Logbooks use to have the same standardized format first using handwritten form to create sections, and later in printed pages. In the first and the last pages of the book, the identification data of the ship are mentioned generally: name, type, tonnage, owner, captain, port registry and the unique telegraphic code, validated by the authorities with the note of the exact number of the pages of the book. The logbook had to be compiled once a day and determined the singladura, the day run, from noon to noon. Though navigation or weather information was the core of the logbooks, sometimes the entries also gave information about the ship operation services, daily life, trade routes and the duration of voyage, accidents, illnesses, or deaths. In case of shipwreck, accident or whatever incidence that may occur, the ship logbook was the sine qua non written accepted evidence upon which testimonies had to coincide and legal decisions had to be made.
There is sometimes confusion between Diario de Navegación and another source, the Cuaderno de Bitácola. The latter is the fast register of the daily aspects of navigation, as a draft, that later should be copied in the Diario, which is the formal register of the navigation. Leaving apart legal and administrative consideration, both contain similar information for the researcher. Moreover, as different countries have the same kind of Diario with slight differences, we can use the term logbook to include any variety of this source.

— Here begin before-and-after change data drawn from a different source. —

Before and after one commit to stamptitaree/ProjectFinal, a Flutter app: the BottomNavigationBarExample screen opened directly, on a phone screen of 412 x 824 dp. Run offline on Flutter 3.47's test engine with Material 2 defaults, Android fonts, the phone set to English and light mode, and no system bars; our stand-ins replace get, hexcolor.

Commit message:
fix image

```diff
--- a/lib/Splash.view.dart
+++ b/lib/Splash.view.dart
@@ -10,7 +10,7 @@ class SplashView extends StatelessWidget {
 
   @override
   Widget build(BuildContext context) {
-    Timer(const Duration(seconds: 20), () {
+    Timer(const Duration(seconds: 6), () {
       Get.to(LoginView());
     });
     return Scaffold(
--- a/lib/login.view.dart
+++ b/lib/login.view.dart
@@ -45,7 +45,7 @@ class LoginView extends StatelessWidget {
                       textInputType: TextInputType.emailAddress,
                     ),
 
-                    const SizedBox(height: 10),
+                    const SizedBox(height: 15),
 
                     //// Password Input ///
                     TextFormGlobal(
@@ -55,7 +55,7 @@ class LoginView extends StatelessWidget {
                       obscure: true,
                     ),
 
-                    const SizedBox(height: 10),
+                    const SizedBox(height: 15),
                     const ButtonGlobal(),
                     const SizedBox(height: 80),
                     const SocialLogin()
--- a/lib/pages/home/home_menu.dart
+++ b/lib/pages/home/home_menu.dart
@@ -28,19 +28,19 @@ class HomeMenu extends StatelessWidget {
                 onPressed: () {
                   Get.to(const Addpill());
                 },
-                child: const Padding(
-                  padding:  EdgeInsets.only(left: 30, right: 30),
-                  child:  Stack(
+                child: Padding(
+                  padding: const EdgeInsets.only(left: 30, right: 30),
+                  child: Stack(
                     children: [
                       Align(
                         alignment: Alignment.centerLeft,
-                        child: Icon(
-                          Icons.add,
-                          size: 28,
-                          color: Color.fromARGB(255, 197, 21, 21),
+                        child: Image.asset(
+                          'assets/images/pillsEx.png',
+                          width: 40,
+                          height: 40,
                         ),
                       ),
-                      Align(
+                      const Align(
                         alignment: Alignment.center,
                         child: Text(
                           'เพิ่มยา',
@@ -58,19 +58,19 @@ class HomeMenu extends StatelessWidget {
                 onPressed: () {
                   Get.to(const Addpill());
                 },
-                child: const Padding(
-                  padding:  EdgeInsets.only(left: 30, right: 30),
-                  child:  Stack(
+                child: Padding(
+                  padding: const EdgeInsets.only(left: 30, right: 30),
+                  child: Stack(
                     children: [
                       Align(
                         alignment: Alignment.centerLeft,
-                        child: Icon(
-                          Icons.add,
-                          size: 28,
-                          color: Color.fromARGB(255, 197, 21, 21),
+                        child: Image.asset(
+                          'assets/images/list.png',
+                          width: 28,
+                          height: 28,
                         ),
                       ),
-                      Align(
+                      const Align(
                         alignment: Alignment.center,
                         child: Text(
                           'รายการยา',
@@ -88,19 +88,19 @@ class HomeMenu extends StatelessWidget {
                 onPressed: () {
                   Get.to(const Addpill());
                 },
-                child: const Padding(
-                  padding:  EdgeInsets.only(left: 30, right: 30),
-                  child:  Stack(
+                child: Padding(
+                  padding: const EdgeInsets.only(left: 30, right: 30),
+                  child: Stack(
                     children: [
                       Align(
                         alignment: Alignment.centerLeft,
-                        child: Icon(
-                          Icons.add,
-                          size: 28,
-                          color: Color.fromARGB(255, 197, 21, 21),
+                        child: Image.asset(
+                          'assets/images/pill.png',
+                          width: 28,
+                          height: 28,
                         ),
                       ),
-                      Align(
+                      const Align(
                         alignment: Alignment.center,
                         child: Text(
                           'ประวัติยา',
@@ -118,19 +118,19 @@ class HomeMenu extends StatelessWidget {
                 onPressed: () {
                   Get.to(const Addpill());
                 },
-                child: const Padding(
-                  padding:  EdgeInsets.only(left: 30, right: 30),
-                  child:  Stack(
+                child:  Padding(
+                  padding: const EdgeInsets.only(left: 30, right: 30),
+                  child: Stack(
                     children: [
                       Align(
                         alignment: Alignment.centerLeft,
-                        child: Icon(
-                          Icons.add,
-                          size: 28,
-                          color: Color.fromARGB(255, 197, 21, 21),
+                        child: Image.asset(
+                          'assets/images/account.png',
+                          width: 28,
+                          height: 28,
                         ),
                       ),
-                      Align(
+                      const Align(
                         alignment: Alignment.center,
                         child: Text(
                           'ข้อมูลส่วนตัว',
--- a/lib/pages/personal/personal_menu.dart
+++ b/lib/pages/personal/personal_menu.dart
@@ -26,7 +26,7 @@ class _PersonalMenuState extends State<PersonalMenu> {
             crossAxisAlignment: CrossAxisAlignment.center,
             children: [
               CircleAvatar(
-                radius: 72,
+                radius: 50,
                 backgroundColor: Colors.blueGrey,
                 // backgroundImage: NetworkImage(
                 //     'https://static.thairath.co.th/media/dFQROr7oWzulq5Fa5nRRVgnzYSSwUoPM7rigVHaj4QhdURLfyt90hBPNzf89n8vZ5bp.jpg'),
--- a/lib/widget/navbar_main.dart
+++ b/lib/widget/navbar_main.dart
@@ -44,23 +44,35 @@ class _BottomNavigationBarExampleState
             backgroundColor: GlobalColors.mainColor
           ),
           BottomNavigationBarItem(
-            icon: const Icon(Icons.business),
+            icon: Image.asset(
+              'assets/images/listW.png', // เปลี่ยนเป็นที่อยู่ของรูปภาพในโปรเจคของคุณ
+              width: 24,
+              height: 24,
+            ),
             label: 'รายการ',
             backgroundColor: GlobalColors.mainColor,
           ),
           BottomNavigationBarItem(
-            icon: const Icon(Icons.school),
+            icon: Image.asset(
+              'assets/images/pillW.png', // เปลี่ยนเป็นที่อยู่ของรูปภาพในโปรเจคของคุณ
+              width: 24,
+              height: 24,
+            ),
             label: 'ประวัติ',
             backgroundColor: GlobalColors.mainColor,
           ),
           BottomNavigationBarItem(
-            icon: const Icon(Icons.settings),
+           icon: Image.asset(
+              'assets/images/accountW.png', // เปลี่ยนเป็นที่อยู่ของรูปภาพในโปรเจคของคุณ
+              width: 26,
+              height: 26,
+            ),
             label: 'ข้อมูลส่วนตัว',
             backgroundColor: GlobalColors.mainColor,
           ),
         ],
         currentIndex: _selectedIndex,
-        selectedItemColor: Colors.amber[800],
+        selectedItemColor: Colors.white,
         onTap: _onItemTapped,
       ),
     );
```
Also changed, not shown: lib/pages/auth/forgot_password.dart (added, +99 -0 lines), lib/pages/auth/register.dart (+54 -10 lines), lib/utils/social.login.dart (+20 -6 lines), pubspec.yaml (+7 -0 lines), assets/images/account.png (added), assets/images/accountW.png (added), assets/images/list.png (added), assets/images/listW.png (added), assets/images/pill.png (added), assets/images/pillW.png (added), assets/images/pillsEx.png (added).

One problem in the analysis of this source is the position of the coordinates due to the meridian used by the captains in different moments. For example, before 1884, when the Greenwich Meridian was adopted, Spanish shipmasters used the Cadiz Meridian. Even before adopting as a meridian Cadiz, it was popular to use a Meridian that goes through El Hierro Island, in the Canary Island, or more rarely Tenerife. To make things more confusing, there were even two different Cadiz meridians. Most of the Spanish logbooks used Cadiz Meridian before 1907. Thus, to normalize Spanish sailing with that of other countries, one must calculate the difference between Cadiz and Greenwich by extracting 6º 17’ 15” when sailing eastward and by adding the same coordinates if sailing westwards from Greenwich.